→ ENTRIES PROVIDED
——
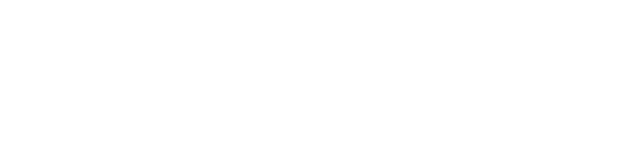
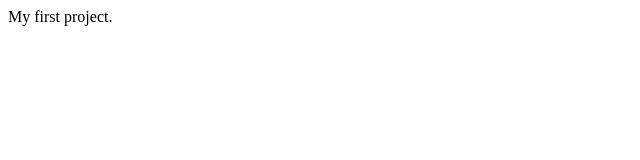
Before and after one commit to kamrulsaad/1st-assignment, a plain HTML site: page html/index.html in a window 1280 px wide. Shown: the whole page, without its empty margins (0-640 px from the left). Drawn offline with Linux system fonts and the light colour scheme.

Commit message:
second-test-commit

```diff
--- a/html/index.html
+++ b/html/index.html
@@ -7,6 +7,6 @@
     <title>Web Developer Portfolio</title>
 </head>
 <body>
-
+    My first project.
 </body>
 </html>
```
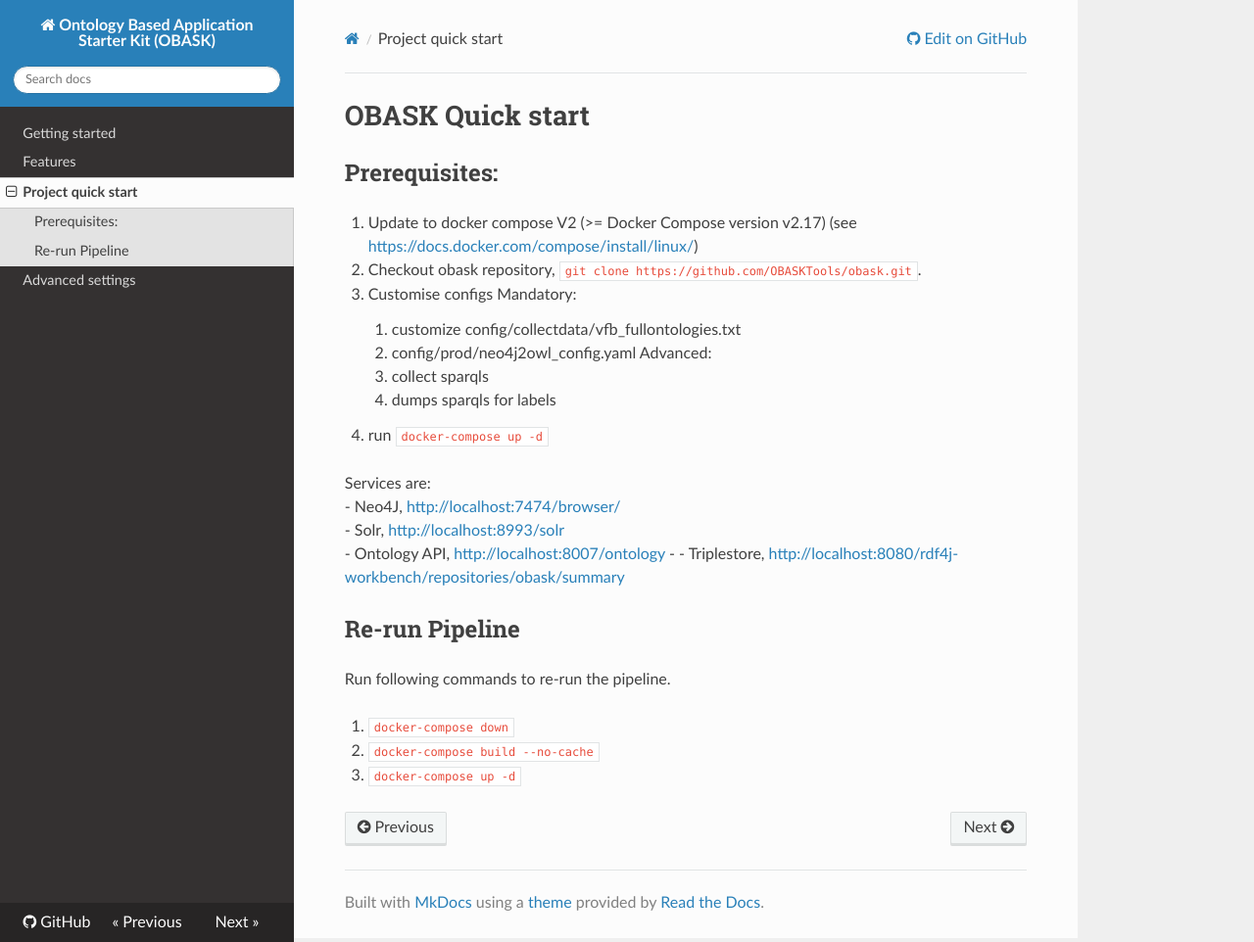
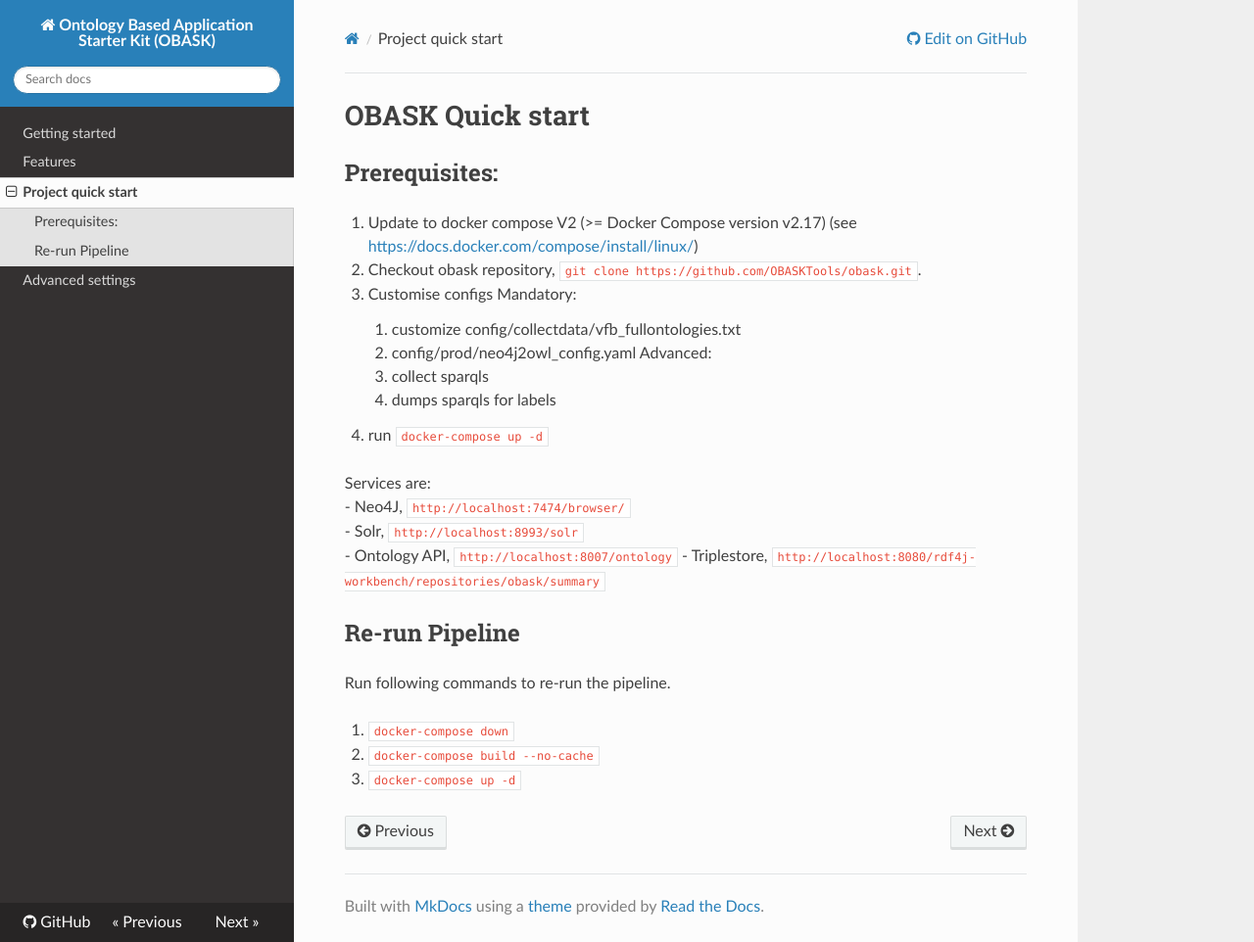
Before and after one commit to OBASKTools/obask, an MkDocs documentation site: the page built from docs/quick_start.md, in a window 1280 px wide and 962 px high. Shown: the whole window at 98% size. Built offline with MkDocs 1.6.1, drawn with Linux system fonts in a browser that asks for light colours; nearby versions of some CDN libraries; part of the change alters nothing that is shown.

```diff
--- a/docs/quick_start.md
+++ b/docs/quick_start.md
@@ -18,11 +18,10 @@
 3. run `docker-compose up -d`
 
 Services are:
-- Neo4J, [http://localhost:7474/browser/](http://localhost:7474/browser/)
-- Solr, [http://localhost:8993/solr](http://localhost:8993/solr)
-- Ontology API, [http://localhost:8007/ontology](http://localhost:8007/ontology)
--
-- Triplestore, [http://localhost:8080/rdf4j\-workbench/repositories/obask/summary](http://localhost:8080/rdf4j\-workbench/repositories/obask/summary)
+- Neo4J, `http://localhost:7474/browser/`
+- Solr, `http://localhost:8993/solr`
+- Ontology API, `http://localhost:8007/ontology`
+- Triplestore, `http://localhost:8080/rdf4j-workbench/repositories/obask/summary`
 
 
 ## Re-run Pipeline
```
——
→ WORK INSTRUCTION
Although the records contain pictures, the copy should hold only their text, reproduced exactly.

→ RESULT OF THE TASK
Before and after one commit to kamrulsaad/1st-assignment, a plain HTML site: page html/index.html in a window 1280 px wide. Shown: the whole page, without its empty margins (0-640 px from the left). Drawn offline with Linux system fonts and the light colour scheme.

Commit message:
second-test-commit

```diff
--- a/html/index.html
+++ b/html/index.html
@@ -7,6 +7,6 @@
     <title>Web Developer Portfolio</title>
 </head>
 <body>
-
+    My first project.
 </body>
 </html>
```
Before and after one commit to OBASKTools/obask, an MkDocs documentation site: the page built from docs/quick_start.md, in a window 1280 px wide and 962 px high. Shown: the whole window at 98% size. Built offline with MkDocs 1.6.1, drawn with Linux system fonts in a browser that asks for light colours; nearby versions of some CDN libraries; part of the change alters nothing that is shown.

```diff
--- a/docs/quick_start.md
+++ b/docs/quick_start.md
@@ -18,11 +18,10 @@
 3. run `docker-compose up -d`
 
 Services are:
-- Neo4J, [http://localhost:7474/browser/](http://localhost:7474/browser/)
-- Solr, [http://localhost:8993/solr](http://localhost:8993/solr)
-- Ontology API, [http://localhost:8007/ontology](http://localhost:8007/ontology)
--
-- Triplestore, [http://localhost:8080/rdf4j\-workbench/repositories/obask/summary](http://localhost:8080/rdf4j\-workbench/repositories/obask/summary)
+- Neo4J, `http://localhost:7474/browser/`
+- Solr, `http://localhost:8993/solr`
+- Ontology API, `http://localhost:8007/ontology`
+- Triplestore, `http://localhost:8080/rdf4j-workbench/repositories/obask/summary`
 
 
 ## Re-run Pipeline
```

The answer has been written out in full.